* _Information shown_
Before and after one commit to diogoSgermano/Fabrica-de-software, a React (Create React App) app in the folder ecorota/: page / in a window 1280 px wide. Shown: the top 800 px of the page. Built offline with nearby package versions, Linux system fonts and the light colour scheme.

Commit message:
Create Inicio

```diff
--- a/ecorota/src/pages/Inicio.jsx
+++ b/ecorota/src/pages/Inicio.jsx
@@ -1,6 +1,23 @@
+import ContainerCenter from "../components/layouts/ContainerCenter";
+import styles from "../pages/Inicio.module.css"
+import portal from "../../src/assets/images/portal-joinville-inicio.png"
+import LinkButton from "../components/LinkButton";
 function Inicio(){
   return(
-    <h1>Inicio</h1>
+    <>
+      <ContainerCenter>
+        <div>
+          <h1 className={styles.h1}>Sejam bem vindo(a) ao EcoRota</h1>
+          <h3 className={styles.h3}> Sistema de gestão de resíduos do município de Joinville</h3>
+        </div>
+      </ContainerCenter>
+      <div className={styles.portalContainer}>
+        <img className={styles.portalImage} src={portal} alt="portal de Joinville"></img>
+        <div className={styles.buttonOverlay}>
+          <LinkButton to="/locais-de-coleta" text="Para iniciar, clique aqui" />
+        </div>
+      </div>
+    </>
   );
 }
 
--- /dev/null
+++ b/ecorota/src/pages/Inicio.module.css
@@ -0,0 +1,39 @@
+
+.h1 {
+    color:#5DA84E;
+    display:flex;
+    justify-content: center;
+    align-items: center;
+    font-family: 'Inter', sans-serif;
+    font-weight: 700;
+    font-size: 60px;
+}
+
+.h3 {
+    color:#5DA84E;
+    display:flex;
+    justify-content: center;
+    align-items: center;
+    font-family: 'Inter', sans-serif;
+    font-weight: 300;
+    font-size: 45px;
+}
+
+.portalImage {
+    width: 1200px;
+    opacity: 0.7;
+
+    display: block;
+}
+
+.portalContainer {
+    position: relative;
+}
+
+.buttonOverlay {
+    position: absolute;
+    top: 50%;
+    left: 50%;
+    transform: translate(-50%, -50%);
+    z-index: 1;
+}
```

* _Problem details_
Copy every line of the entries above in which "styles" occurs.

* _Worked solution_
+import styles from "../pages/Inicio.module.css"
+          <h1 className={styles.h1}>Sejam bem vindo(a) ao EcoRota</h1>
+          <h3 className={styles.h3}> Sistema de gestão de resíduos do município de Joinville</h3>
+      <div className={styles.portalContainer}>
+        <img className={styles.portalImage} src={portal} alt="portal de Joinville"></img>
+        <div className={styles.buttonOverlay}>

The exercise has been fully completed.